I took a ride over to the ancestral home to join my father and mother, and my sister who happened to be in town, in watching the Super Bowl yesterday. Here are some of the sights I grew up with.
The forbidding face of Yonah Bald. "Yonah" is a Cherokee word that means "bear." I did my first rappelling on those rocks.
North Georgia College & State University, Georgia's Military College. I spent a lot of time there as a young man, because my mother worked there and also pursued one of her degrees there. It is located in the mountain-top city of Dahlonega, whose name comes from the Cherokee word for "Golden" because the nation's first gold rush happened there.
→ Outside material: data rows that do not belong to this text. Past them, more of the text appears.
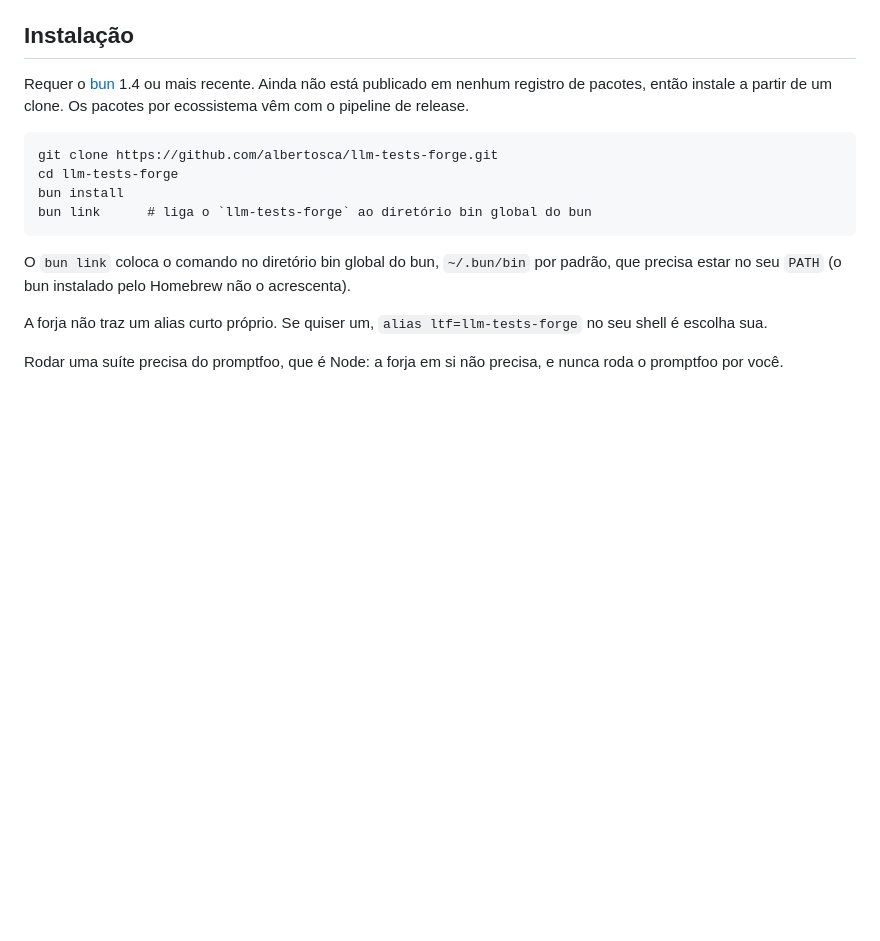
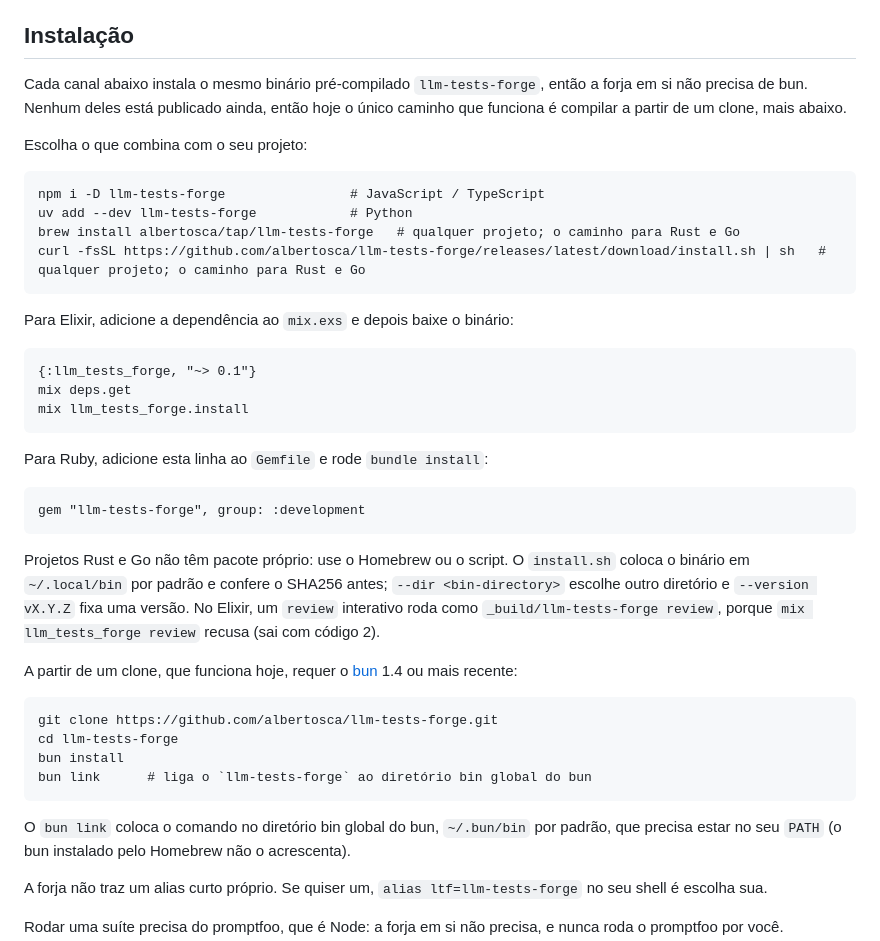
Before and after one commit to albertosca/llm-tests-forge, a Markdown page: README.pt.md, the part around the change. Rendered like a GitHub page; blank space fills up the shorter version.

```diff
--- a/README.pt.md
+++ b/README.pt.md
@@ -12,7 +12,28 @@ Duas suítes prontas, geradas e revisadas contra uma aplicação real: [`example
 
 ## Instalação
 
-Requer o [bun](https://bun.sh) 1.4 ou mais recente. Ainda não está publicado em nenhum registro de pacotes, então instale a partir de um clone. Os pacotes por ecossistema vêm com o pipeline de release.
+Cada canal abaixo instala o mesmo binário pré-compilado `llm-tests-forge`, então a forja em si não precisa de bun. Nenhum deles está publicado ainda, então hoje o único caminho que funciona é compilar a partir de um clone, mais abaixo.
+
+Escolha o que combina com o seu projeto:
+
+    npm i -D llm-tests-forge                # JavaScript / TypeScript
+    uv add --dev llm-tests-forge            # Python
+    brew install albertosca/tap/llm-tests-forge   # qualquer projeto; o caminho para Rust e Go
+    curl -fsSL https://github.com/albertosca/llm-tests-forge/releases/latest/download/install.sh | sh   # qualquer projeto; o caminho para Rust e Go
+
+Para Elixir, adicione a dependência ao `mix.exs` e depois baixe o binário:
+
+    {:llm_tests_forge, "~> 0.1"}
+    mix deps.get
+    mix llm_tests_forge.install
+
+Para Ruby, adicione esta linha ao `Gemfile` e rode `bundle install`:
+
+    gem "llm-tests-forge", group: :development
+
+Projetos Rust e Go não têm pacote próprio: use o Homebrew ou o script. O `install.sh` coloca o binário em `~/.local/bin` por padrão e confere o SHA256 antes; `--dir <bin-directory>` escolhe outro diretório e `--version vX.Y.Z` fixa uma versão. No Elixir, um `review` interativo roda como `_build/llm-tests-forge review`, porque `mix llm_tests_forge review` recusa (sai com código 2).
+
+A partir de um clone, que funciona hoje, requer o [bun](https://bun.sh) 1.4 ou mais recente:
 
     git clone https://github.com/albertosca/llm-tests-forge.git
     cd llm-tests-forge
```
Also changed, not shown: README.md (+22 -1 lines).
Some of the local gold makes up the roof of the college building in the background.
One of James Vann's taverns, a few yards from the Etowah river and not very much farther from the home where I grew up. "Chief" Vann was the son of a Scottish fur trader and a Cherokee mother who was involved in a murderous raid against white settlers during the Chickamauga Wars. He became rich and powerful through taverns, ferries and trading posts along the first Federal Road to pierce the Georgia mountains. He burned one of his slaves alive for stealing, having hung a female slave by her thumbs to make her name the thief. He also fought, and won, a famous mounted duel.